In Germany, during the period (1815–1848) and before the March Revolution, the resistance of citizens against the dogma of the church increased. In 1844, under the influence of Johannes Ronge and Robert Blum, belief in the rights of man, tolerance among men, and humanism grew, and by 1859 they had established the ‘Union of Secular Communities in Germany.’ This union still exists today, and is included as a member in the umbrella organization of free humanists. In 1881, in Frankfurt am Main, Ludwig Büchner established the ‘German Freethinkers League’ as the first German organization for atheists. Freethought organizations developed ‘Jugendweihe,’ secular ‘confirmation’ ceremonies, and atheist funeral rites. More ‘bourgeois’ organizations declined after World War I, and ‘proletarian’ Freethought groups proliferated, becoming an organization of socialist parties. Activists agitated for Germans to disaffiliate from the Church and for secularization of elementary schools; between 1919–21 and 1930–32 more than 2.5 million Germans, for the most part supporters of the Social Democratic and Communist parties, gave up church membership. Conflict developed between radical forces including the ‘Soviet League of the Militant Godless’ and Social Democratic forces in Western Europe led by Theodor Hartwig and Max Sievers. In 1930, the Soviet and allied delegations, following a walk-out, took over the IPF (International Proletarian Freethinkers) and excluded the former leaders. Following Hitler’s rise to power in 1933, most freethought organizations were banned, though some right-wing groups that worked with Völkisch associations (folklorists) were tolerated by the Nazis until the mid 1930s.

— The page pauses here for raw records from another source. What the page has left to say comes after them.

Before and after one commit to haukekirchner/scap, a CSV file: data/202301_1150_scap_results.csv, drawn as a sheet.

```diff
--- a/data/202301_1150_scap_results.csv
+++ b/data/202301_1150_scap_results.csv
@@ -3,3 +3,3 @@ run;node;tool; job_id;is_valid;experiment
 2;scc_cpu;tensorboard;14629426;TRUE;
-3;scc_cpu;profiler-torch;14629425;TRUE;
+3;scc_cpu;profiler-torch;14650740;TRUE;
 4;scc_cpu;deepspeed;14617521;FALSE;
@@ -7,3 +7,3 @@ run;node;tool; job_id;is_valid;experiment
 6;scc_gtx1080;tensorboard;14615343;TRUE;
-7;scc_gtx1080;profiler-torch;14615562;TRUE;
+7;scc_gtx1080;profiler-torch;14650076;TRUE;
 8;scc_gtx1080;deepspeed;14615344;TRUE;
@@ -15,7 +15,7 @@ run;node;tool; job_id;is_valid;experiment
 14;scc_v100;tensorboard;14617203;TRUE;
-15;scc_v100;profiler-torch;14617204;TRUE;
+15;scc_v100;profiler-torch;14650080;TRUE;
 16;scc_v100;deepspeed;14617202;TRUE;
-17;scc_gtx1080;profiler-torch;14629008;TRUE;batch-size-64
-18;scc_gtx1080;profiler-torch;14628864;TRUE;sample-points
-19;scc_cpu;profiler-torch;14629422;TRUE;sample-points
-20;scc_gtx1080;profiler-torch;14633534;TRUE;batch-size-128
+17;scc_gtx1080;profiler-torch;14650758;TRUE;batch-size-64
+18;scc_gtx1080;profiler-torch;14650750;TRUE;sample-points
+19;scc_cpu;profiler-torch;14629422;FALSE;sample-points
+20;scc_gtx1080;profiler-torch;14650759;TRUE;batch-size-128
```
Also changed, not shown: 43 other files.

In the Netherlands, freethought has existed in organized form since the establishment of ‘De Dageraad’ (now known as ‘de Vrije Gedachte’) in 1856. Among its most notable subscribing 19th century individuals were Johannes van Vloten, Multatuli, Adriaan Gerhard and Domela Nieuwenhuis. Since the 19th century, Freethought in the Netherlands has become more well known as a political phenomenon through at least three currents: liberal freethinking, conservative freethinking, and classical freethinking. In other words, parties which identify as freethinking tend to favor non-doctrinal, rational approaches to their preferred ideologies, and arose as secular alternatives to both clerically-aligned parties as well as labor-aligned parties. Common themes among freethinking political parties are ‘freedom,’ ‘liberty,’ and ‘individualism.’

Driven by the revolutions of 1848 in the German states, the 19th century saw an immigration of German freethinkers and anti-clericalists to the United States. In the U.S., they hoped to be able to live by their principles, without interference from government and church authorities. Many Freethinkers settled in German immigrant strongholds, including St. Louis, Indianapolis, Wisconsin, and Texas (where they founded the town of Comfort, Texas) as well as others. These groups of German Freethinkers referred to their organizations as ‘Freie Gemeinden,’ or ‘free congregations.’ The first such organization was established in St. Louis in 1850. Others followed in other states including Pennsylvania, California, and New York. Freethinkers tended to be liberal, espousing ideals such as racial, social, and sexual equality, and the abolition of slavery. Freethought in the United States began to decline in the late nineteenth century. Its anti-religious views alienated would-be sympathizers. The movement also lacked cohesive goals or beliefs. By the early twentieth century, most Freethought congregations had disbanded or joined other mainstream churches. The longest continuously operating Freethought congregation in America is the ‘Free Congregation of Sauk County, Wisconsin,’ which was founded in 1852 and is still active today.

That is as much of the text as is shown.